When you own framed art or memorabilia that means a lot to you, pay attention to make sure it remains in good condition. The most common problems occur from damaging UV light rays, insects, moisture or temperature change. When you see signs of problems, bring your framed piece in so we can provide advice on how to correct the problem and how to stop further damage. Feel free to give us call at 215-364-4321 for more information.
Some of the most special moments of our lives are over so quickly. Custom framing allows us to capture those times for you so you can enjoy them for years to come. Whether you have photos and mementos from special events, souvenirs from a trip, a golf score card from your best game ever, or a playbill from your favorite Broadway show, Whispering Woods gallery can take your memories and turn them into beautiful artwork for your walls.
A float is a minimalist frame option sometimes used when framing art on canvas. The art drops into the front of the frame so none of it’s front surface is covered. This is beneficial when the painting is extended over the sides or if the lip of a conventional frame would cover important parts of the art. Most float frames are simple profiles, but a second decorative frame could be added for a unique presentation.
In this example, Marena of Bensalem brought us her art that was designed with hundreds of paper hearts made from currency bills which were pinned to a hand pieced gilded background. It was stunning! By using a float frame the viewer can see the textured sides of the art.
At Whispering Woods Gallery, we frequently replace broken glass. Glass can break for many reasons.
- A proper hook was not used.
- The hanging hardware was not sufficient for the piece. Screw eye hangers and sawtooth hangers usually are not the best choice.
- The wire did not catch onto the hook properly.
- The frame was jarred by a person or object.
- House repairs to the roof or siding shook the wall.
- The art was not hung on a timely basis and was jarred while on the floor.
- The art was leaned against a wall without being secured.
- The art did not have sufficient protection during transport. Many times glass breaks during shipping or a move.
Our goal is to safely dispose the broken glass, remove glass shards, repair or replace a broken frame, and replace the glazing with the appropriate choice. If the mat is scratched we can replace it. Prices vary according to size, type of glass, and complexity of the project. We stock five types of Tru Vue glass at our shop – Regular, Conservation Clear, Non-glare, Conservation Reflection Control and Museum. All glass is cut in our shop to fit your frame. Drop by with your piece and we’ll get it fixed up fast. No worries!
Whispering Woods Gallery is ready for spring! It’s a great time of year to look around your home and spruce up your walls. Enjoy some of our favorite spring themed projects. We are happy to help you celebrate by framing your favorites.
Whispering Woods Gallery offers local art and custom framing. This is a vintage Peter Keating Poster from 1986. It’s a classic and timeless. Peter Keating, an artist who lived in Bucks County in the 1970’s and 1980’s, painted beautiful rural scenes of Bucks County. We offer this poster in your choice of custom frame. It would look great in a home or office. If you are looking for local traditional art, give us a call at 215-364-4321.

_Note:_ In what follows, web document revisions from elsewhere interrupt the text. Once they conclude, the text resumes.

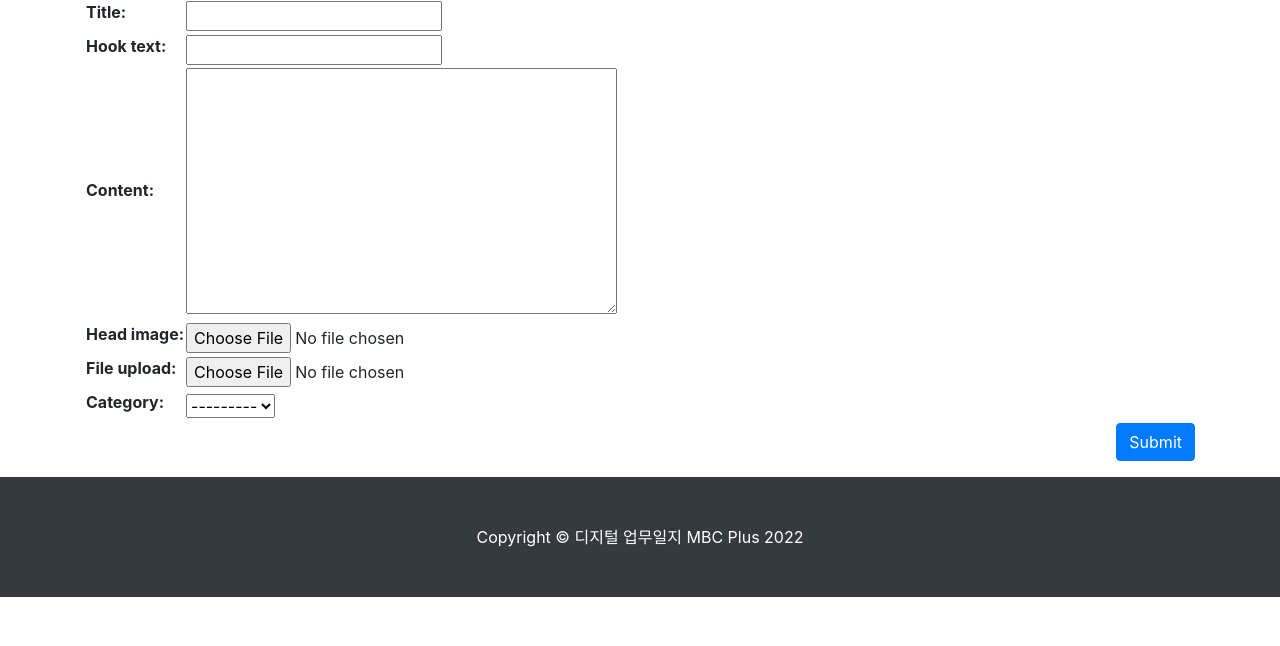
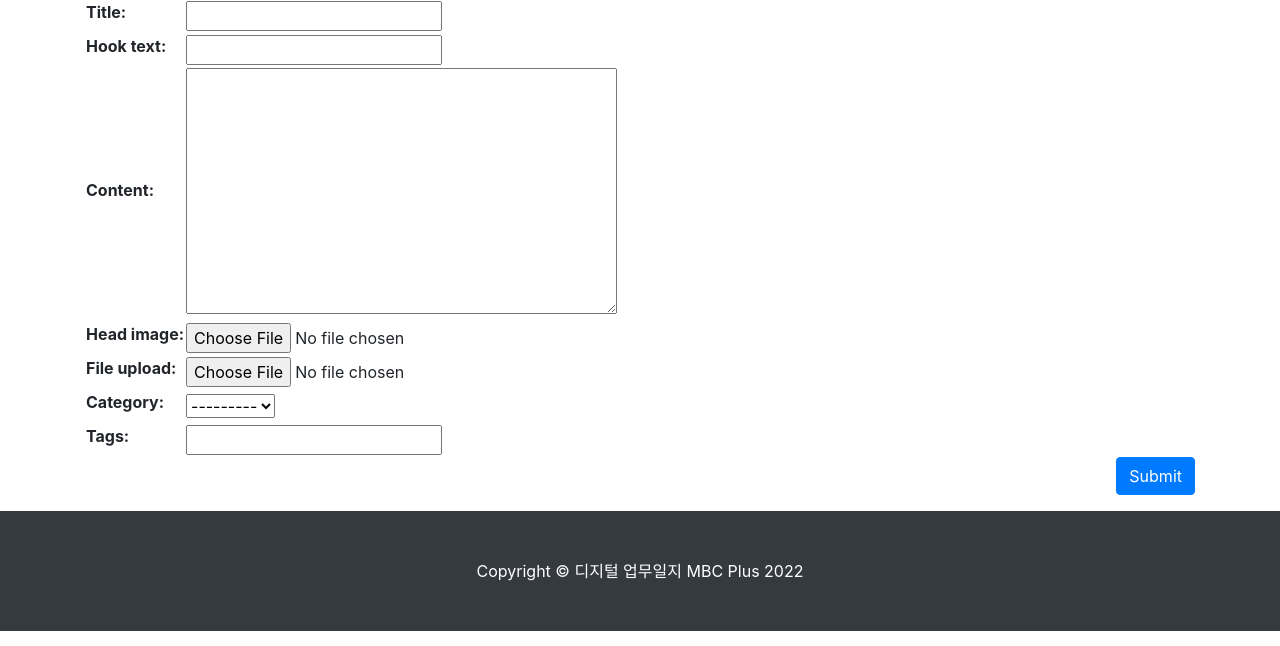
Before and after one commit to gfinemax/website, a Django app: page /blog/create_post/ in a window 1280 px wide. Shown: the part 154-800 px from the top of the page. Run offline with Django 4.2, Linux system fonts and the light colour scheme; a user stored in the database is signed in; data comes from the database, SQL or seed files in the repository; both versions use the stored data as it was after the commit; some libraries are stand-ins or nearby versions.

Commit message:
포스트를 작성할 때 텍스트로 태그 지정하기

```diff
--- a/blog_atoz_django/blog/templates/blog/post_form.html
+++ b/blog_atoz_django/blog/templates/blog/post_form.html
@@ -8,10 +8,10 @@
     <form method="post" enctype="multipart/form-data">{% csrf_token %}
         <table>
             {{ form }}
-            {% comment %} <tr>
+            <tr>
                 <th><label for="id_tags_str">Tags:</label></th>
                 <td><input type="text" name="tags_str" id="id_tags_str"></td>
-            </tr> {% endcomment %}
+            </tr>
         </table>
         <button type="submit" class="btn btn-primary float-right">Submit</button>
     </form>
--- a/blog_atoz_django/blog/views.py
+++ b/blog_atoz_django/blog/views.py
@@ -2,6 +2,7 @@ from re import template
 from django.shortcuts import render, redirect
 from django.views.generic import ListView, DetailView, CreateView, UpdateView
 from django.contrib.auth.mixins import LoginRequiredMixin, UserPassesTestMixin
+from django.utils.text import slugify
 from .models import Category, Post, Tag
 from django.core.exceptions import PermissionDenied
 
@@ -36,7 +37,24 @@ class PostCreate(LoginRequiredMixin, UserPassesTestMixin, CreateView):
         current_user = self.request.user
         if current_user.is_authenticated and (current_user.is_staff or current_user.is_superuser):
             form.instance.author = current_user
-            return super(PostCreate, self).form_valid(form)
+            response = super(PostCreate, self).form_valid(form)
+
+            tags_str = self.request.POST.get('tags_str')
+            if tags_str:
+                tags_str = tags_str.strip()
+
+                tags_str = tags_str.replace(',', ';')
+                tags_list = tags_str.split(';')
+
+                for t in tags_list:
+                    t = t.strip()
+                    tag, is_tag_created = Tag.objects.get_or_create(name=t)
+                    if is_tag_created:
+                        tag.slug = slugify(t, allow_unicode=True)
+                        tag.save()
+                    self.object.tags.add(tag)
+
+            return response
 
         else:
             return redirect('/blog/')
```
Also changed, not shown: blog_atoz_django/blog/tests.py (+7 -7 lines), blog_atoz_django/db.sqlite3.
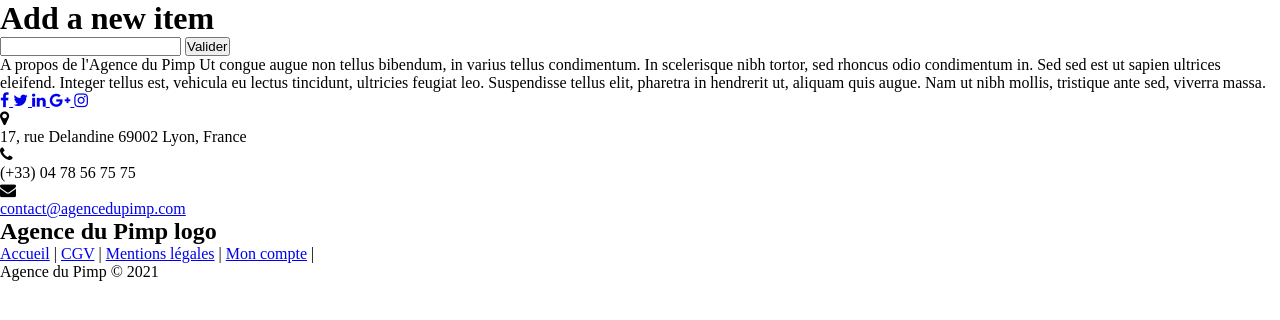
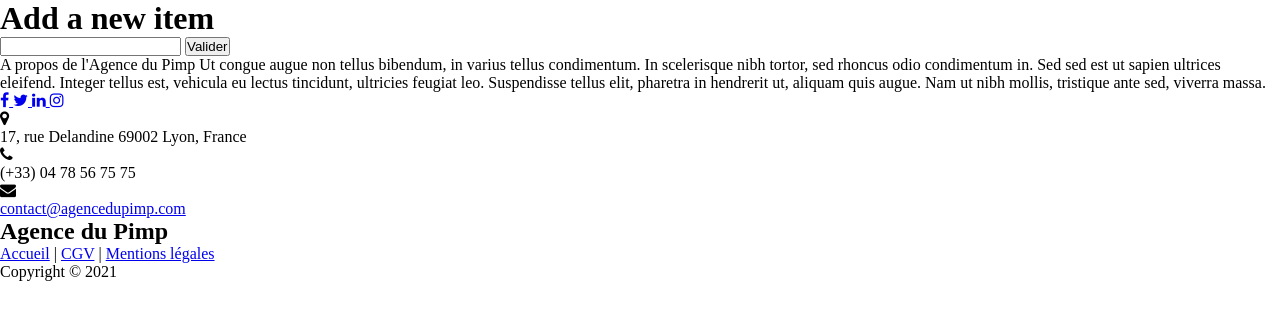
Before and after one commit to furkanKrdmr/Pimp_Agency, a PHP site: template src/View/Item/add.html.twig in a window 1280 px wide. Shown: the part 126-446 px from the top of the page. Run offline with PHP 8.4, Linux system fonts and the light colour scheme; the template is opened without the code that fills it, so the values that code supplies are empty; some libraries are stand-ins or nearby versions.

Commit message:
resolve US12

```diff
--- a/src/View/Item/footer.html.twig
+++ b/src/View/Item/footer.html.twig
@@ -16,9 +16,6 @@
 			</a>
 			<a href="#">
 				<i class="fa fa-linkedin"></i>
-			</a>
-			<a href="#">
-				<i class="fa fa-google-plus"></i>
 			</a>
 			<a href="#">
 				<i class="fa fa-instagram"></i>
@@ -49,8 +46,7 @@
 	</div>
 	<div class="footer-right col-md-4 col-sm-6">
 		<h2>
-			Agence du Pimp<span>
-				logo</span>
+			Agence du Pimp
 		</h2>
 		<p class="menu">
 			<a href="#">
@@ -61,14 +57,11 @@
 			|
 			<a href="#">
 				Mentions légales</a>
-			|
-			<a href="#">
-				Mon compte</a>
-			|
+
 
 		</p>
 		<p class="name">
-			Agence du Pimp &copy; 2021</p>
+			Copyright &copy; 2021</p>
 	</div>
 </footer>
 <!-- Footer -->
```
Also changed, not shown: public/assets/css/vitrine_style.css (renamed from public/assets/css/vitirne_style.css).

I recently attended the Allentown Paper and Book Show in Allentown, PA. As a first time attendee, I had no idea that it was such a large show. I could have stayed for the two days. I went to search for a few vintage postcards. I found booths filled with all types of old photographs, magazines, advertising, sheet music, posters and more. Vintage cameras, World’s Fair items, romantic Valentines, toys, old maps, matchbooks and original drawings were plentiful. The original vintage signage was fun and bright. There was even a booth with display supplies for collectors and dealers.

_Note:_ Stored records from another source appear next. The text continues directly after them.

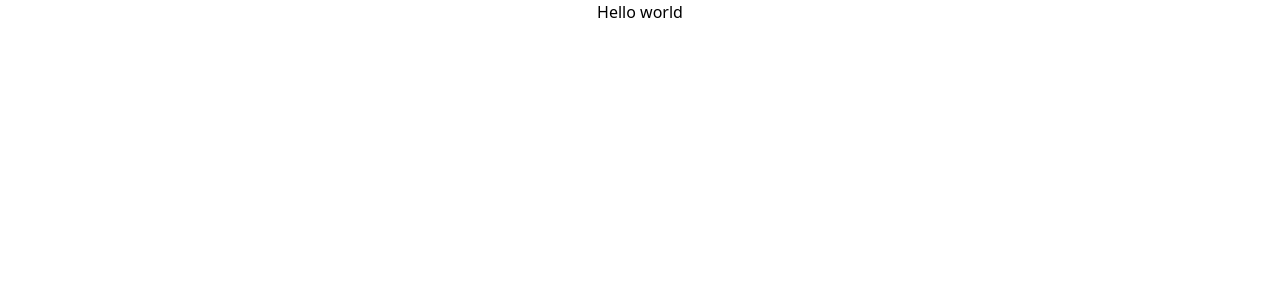
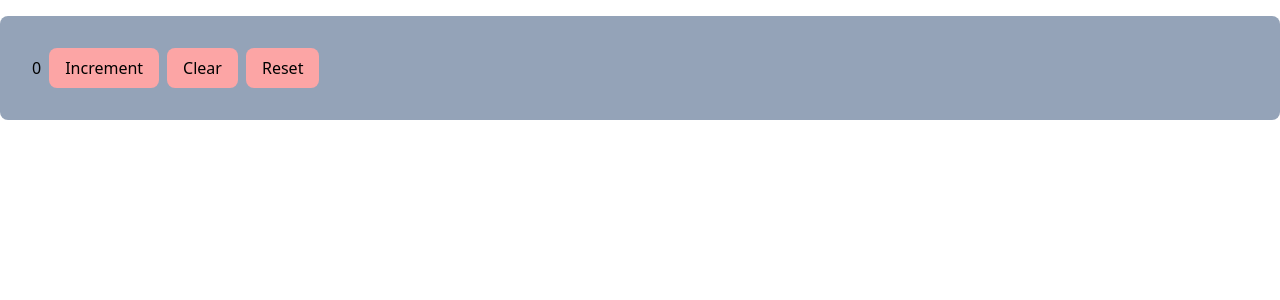
Before and after one commit to manjunathagee/react_hooks, a React (Vite) app: page / in a window 1280 px wide. Shown: the top 300 px of the page. Built offline with nearby package versions, Linux system fonts and the light colour scheme.

Commit message:
timer hook

```diff
--- a/src/App.jsx
+++ b/src/App.jsx
@@ -1,5 +1,26 @@
+import { useState } from "react";
+import useTimeout from "./components/02-useTimeout/useTimeout";
+
 function App() {
-  return <div className="text-center">Hello world</div>;
+  const [count, setCount] = useState(10);
+  const { clear, reset } = useTimeout(() => setCount(0), 2000);
+  return (
+    <div className="container mx-auto my-4 bg-slate-400 rounded-lg p-8 flex gap-2 items-center">
+      <span>{count}</span>
+      <button
+        onClick={() => setCount((c) => c + 1)}
+        className="px-4 py-2 rounded-lg bg-red-300"
+      >
+        Increment
+      </button>
+      <button onClick={clear} className="px-4 py-2 rounded-lg bg-red-300">
+        Clear
+      </button>
+      <button onClick={reset} className="px-4 py-2 rounded-lg bg-red-300">
+        Reset
+      </button>
+    </div>
+  );
 }
 
 export default App;
--- /dev/null
+++ b/src/components/02-useTimeout/useTimeout.js
@@ -0,0 +1,30 @@
+import { useEffect, useRef } from "react";
+
+export default function useTimeout(callback, delay = 1000) {
+  if (!callback || typeof callback !== "function")
+    throw "callback function expected!";
+
+  const callbackRef = useRef();
+  const timerRef = useRef();
+
+  const set = () => {
+    timerRef.current = setTimeout(callback, delay);
+  };
+
+  const clear = () => timerRef.current && clearTimeout(timerRef.current);
+  const reset = () => {
+    clear();
+    set();
+  };
+
+  useEffect(() => {
+    callbackRef.current = callback;
+  }, [callback]);
+
+  useEffect(() => {
+    set();
+    return clear;
+  }, []);
+
+  return { clear, reset };
+}
```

Every year framers from all over the world gather at the West Coast Art and Frame Show in Las Vegas for five days of classes, vendor exhibits and networking to strengthen our industry. I just returned with fabulous new ideas and a few awards too.